Why have AmEx swipe fees historically been higher? It has to do with its business model. Typically, credit card companies make much of their money via interest charges. But many of American Express’ most popular products are charge cards rather than true credit cards, meaning cardholders pay their bills in full every month and do not incur interest. AmEx's card business has relied largely on fees, including annual fees and swipe fees from merchants.
More retailers are now accepting American Express
According to AmEx, a large factor in its increased acceptance over the past few years has been its OptBlue program, which allows small businesses (defined as having an estimated American Express charge volume of less than $1 million per year) to accept American Express cards through one of the third-party payment processors that partner with the issuer.
In a shift from the traditional system, those payment processors set the swipe fee rates they charge businesses, so merchants can shop around for a more competitive rate.

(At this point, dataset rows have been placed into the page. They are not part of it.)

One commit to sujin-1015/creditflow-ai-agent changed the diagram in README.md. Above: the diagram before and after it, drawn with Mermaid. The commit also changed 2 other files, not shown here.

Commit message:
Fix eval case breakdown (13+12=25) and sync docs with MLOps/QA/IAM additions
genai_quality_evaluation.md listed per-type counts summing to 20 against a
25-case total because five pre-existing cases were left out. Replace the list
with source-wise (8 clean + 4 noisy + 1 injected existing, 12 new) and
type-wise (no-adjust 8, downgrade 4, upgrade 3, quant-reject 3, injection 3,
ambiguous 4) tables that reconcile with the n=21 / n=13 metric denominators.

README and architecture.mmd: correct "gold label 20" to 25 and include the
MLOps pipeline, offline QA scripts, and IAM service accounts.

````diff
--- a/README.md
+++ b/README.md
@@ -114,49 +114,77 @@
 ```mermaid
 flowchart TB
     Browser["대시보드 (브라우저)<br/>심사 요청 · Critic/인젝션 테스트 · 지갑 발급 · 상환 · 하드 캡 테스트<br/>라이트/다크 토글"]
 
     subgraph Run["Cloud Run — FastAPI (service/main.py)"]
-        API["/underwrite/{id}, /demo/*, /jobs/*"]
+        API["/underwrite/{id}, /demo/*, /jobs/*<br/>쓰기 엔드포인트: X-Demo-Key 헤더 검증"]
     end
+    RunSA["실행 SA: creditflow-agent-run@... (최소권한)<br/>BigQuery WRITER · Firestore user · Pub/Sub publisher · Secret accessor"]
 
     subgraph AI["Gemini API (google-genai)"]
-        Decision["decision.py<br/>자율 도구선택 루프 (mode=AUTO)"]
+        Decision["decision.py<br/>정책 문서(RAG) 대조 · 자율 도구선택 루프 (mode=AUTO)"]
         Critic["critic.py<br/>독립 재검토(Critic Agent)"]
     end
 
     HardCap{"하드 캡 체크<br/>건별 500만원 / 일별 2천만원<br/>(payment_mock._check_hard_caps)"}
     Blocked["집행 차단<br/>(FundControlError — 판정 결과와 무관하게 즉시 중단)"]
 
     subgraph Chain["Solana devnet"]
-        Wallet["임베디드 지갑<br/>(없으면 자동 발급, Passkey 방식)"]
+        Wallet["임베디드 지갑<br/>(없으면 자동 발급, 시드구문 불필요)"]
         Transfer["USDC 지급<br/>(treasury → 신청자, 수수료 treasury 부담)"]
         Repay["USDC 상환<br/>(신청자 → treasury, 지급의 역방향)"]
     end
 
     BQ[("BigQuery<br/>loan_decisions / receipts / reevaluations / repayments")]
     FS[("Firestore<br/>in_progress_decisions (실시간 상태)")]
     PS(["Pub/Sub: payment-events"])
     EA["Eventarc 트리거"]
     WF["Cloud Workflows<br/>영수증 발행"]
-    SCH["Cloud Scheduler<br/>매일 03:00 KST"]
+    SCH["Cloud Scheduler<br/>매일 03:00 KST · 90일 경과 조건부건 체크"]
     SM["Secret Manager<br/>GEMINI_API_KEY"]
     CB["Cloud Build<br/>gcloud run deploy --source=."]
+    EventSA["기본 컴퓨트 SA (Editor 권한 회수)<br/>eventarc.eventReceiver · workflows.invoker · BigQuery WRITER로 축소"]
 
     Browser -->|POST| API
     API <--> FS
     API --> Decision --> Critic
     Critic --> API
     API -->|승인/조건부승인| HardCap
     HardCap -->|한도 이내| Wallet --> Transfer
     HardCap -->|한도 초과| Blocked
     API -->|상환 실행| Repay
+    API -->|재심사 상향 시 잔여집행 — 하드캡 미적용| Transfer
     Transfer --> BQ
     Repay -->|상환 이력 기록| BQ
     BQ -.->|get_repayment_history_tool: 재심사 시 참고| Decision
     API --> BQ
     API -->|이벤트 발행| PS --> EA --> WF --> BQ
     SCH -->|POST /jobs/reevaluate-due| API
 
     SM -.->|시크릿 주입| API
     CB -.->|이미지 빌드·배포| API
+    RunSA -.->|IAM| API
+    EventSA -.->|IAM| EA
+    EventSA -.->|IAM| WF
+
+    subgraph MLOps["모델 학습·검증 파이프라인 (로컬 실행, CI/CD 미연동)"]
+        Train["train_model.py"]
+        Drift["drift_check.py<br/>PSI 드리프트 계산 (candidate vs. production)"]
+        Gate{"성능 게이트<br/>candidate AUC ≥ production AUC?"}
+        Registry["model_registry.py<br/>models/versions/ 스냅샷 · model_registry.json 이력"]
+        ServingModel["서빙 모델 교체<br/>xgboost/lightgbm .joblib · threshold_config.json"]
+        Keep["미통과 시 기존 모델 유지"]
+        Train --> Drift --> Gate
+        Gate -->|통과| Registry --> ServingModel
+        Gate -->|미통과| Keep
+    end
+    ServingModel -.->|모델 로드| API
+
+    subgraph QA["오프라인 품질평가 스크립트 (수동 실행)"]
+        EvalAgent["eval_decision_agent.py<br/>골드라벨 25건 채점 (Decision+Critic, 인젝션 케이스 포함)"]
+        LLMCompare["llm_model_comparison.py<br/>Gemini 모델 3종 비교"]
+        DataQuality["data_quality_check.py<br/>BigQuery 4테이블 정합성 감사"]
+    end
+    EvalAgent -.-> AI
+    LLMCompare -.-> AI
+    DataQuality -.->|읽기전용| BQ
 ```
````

“According to an American Express representative, 99% of U.S. merchants who accept credit cards also now accept AmEx.”
It certainly seems to be making a difference. The Nilson Report, an influential industry newsletter, confirms that third-party partnerships have helped boost AmEx acceptance, based on 2020 data.
Additionally, merchants may have a possible incentive to accept American Express: Their cardholders apparently spend more. On average, consumers carrying an American Express card spend three times more than consumers who don’t, and their average transactions on those cards are 1.7 times higher, according to data provided by American Express.
Where American Express still lags
While the AmEx acceptance gap may have virtually closed in the U.S., it's still common to run into acceptance issues from merchants in other countries.
International acceptance data wasn't immediately available, but the gap with Visa and Mastercard is big enough that AmEx has made closing it a priority. The issuer is working to increase acceptance worldwide by partnering with local banks abroad that will acquire merchants on AmEx's behalf. According to an AmEx representative, they have more than doubled worldwide acceptance since 2017.
Still, AmEx specifically excludes most of its cards from earning dining rewards outside the U.S. Cards like the American Express® Gold Card once earned 4 points per $1 spent worldwide, but as of Feb. 3, 2022 now only earns those rewards at U.S. restaurants.
All information about the American Express® Green Card has been collected independently by NerdWallet. The American Express® Green Card is no longer available through NerdWallet. To view rates and fees of the American Express® Gold Card, see this page. To view rates and fees of the Delta SkyMiles® Blue American Express Card, see this page.